Start of Supplied entries

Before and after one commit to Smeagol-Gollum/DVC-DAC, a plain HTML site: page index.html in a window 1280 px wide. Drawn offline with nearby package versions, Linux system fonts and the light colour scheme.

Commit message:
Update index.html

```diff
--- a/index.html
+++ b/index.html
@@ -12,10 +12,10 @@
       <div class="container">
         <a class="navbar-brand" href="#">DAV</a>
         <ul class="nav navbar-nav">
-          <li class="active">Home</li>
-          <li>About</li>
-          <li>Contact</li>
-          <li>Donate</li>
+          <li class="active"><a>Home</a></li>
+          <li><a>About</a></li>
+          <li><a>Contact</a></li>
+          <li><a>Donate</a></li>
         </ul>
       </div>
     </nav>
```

End of Supplied entries

▶ About this exercise
Each line above that contains "class" counts once; report the total of such lines and nothing more.

▶ Completed exercise
5